Over the last months I have been busy planning, designing, printing, purchasing, and building.
I thought some might be interested in my progress.
My main work has focused on the 8020 table and pneumatics.
The table is almost complete, except for the final leveling of the cast aluminum bed. I am hoping to get it within =/- 0.02 mm across the entire surface.
The pneumatics enclosure is complete, and includes my version of an MQL coolant/lubricant system.
On the outside, I have a separate panel switches for main power from PSU to solenoids/MQL electronics, and a separate switch for the power to the MQL system, along with the external dial to control the main flow.
Being an ATC spindle, there are a lot of connections (4 for the spindle), as well as air for chip evacuation both for the endmills as well as for the tool setter air knife.
The MQL system came through research of various great builders online.

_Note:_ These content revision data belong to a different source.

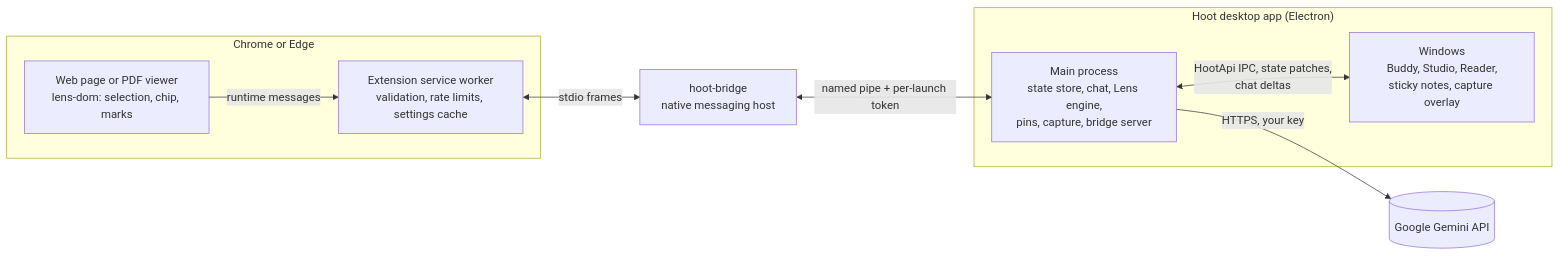
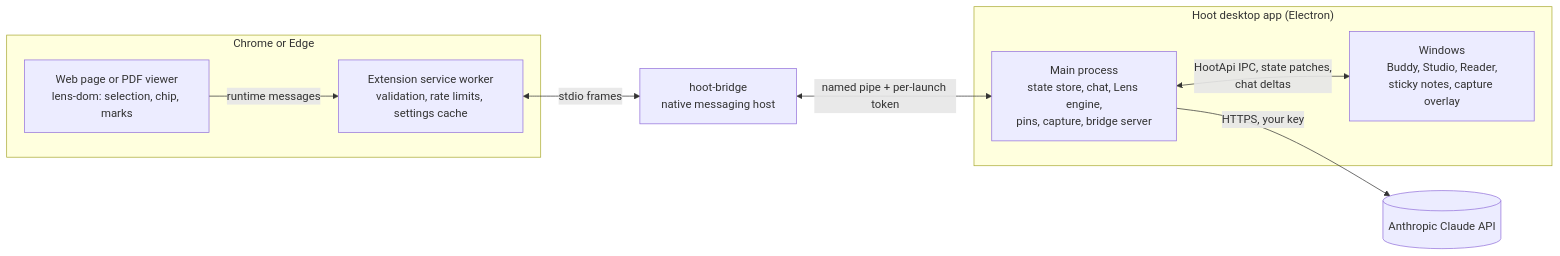
Before and after one commit to Nika533/hacktober: the diagram in README.md, drawn with Mermaid. The commit also changed other lines of this file and 56 other files, not shown here.

````diff
--- a/README.md
+++ b/README.md
@@ -71,18 +72,18 @@
 ```mermaid
 flowchart LR
   subgraph Browser["Chrome or Edge"]
     page["Web page or PDF viewer<br/>lens-dom: selection, chip, marks"]
     sw["Extension service worker<br/>validation, rate limits, settings cache"]
     page -- "runtime messages" --> sw
   end
   host["hoot-bridge<br/>native messaging host"]
   subgraph App["Hoot desktop app (Electron)"]
     main["Main process<br/>state store, chat, Lens engine,<br/>pins, capture, bridge server"]
     win["Windows<br/>Buddy, Studio, Reader,<br/>sticky notes, capture overlay"]
     main <-- "HootApi IPC, state patches,<br/>chat deltas" --> win
   end
-  gemini[("Google Gemini API")]
+  claude[("Anthropic Claude API")]
   sw <-- "stdio frames" --> host
   host <-- "named pipe + per-launch token" --> main
-  main -- "HTTPS, your key" --> gemini
+  main -- "HTTPS, your key" --> claude
 ```
````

I did not want a fog buster, but because of the cost as well as I did not want to use air to control the fluid. I decided on a design that uses a peristaltic pump. I chose a stepper motor version, and added a small driver and PWM signal generator to control the steps/RPM/flow (The knob on the panel front controls the frequency/RPM).
I 3D printed a mount for the mister mixer valve to attach it to the Z axis, and the knobs will be used for fine-tuning the air/coolant mix.
I have a temporary set of toggle switches mounted at the front of the table to manually control the solenoids and MQL system, both of which will eventually also be software controlled.
I will be experimenting with spindle mounts, and my first tests will be with double 80 mm 1F mounts. I purchased two smaller linear bearings to use with this set-up to replace the longer ones. Initially mechanical tests give me about 75 mm travel. I anticipate this being adequate for my main work in wood and aluminum. I will start with this set-up, then perhaps switch to a single mount to see if there is any noticeable difference in cut quality.
Next steps will be to decide on the tool change system. One of the limiting factors is the clearance between the bottom of the Z axis assembly to the top of my aluminum bed - it is only about 112 mm with the Z assembly in its highest position. This does not leave enough clearance for me to put the tool holder forks at the back of the table in an ‘above table’ mounting which is customary. My solution is to use drop-in holders (see photo) vs forks, and drill holes through the table for the endmills to protrude through. My rough calculations show that the clearance will allow for standard length endmills as well as longer reach tooling that I plan to use for thicker foam/Styrofoam. The other alternative is to use tradition fork mounts at the front of the table, but I do not like the idea of not having a clear path to the front.
I am also designing a vacuum work holding system, but am still awaiting a few components to be shipped (sadly, still waiting on my VFD).
Much to do and test in the meantime however.
Happy to answer questions if you have any.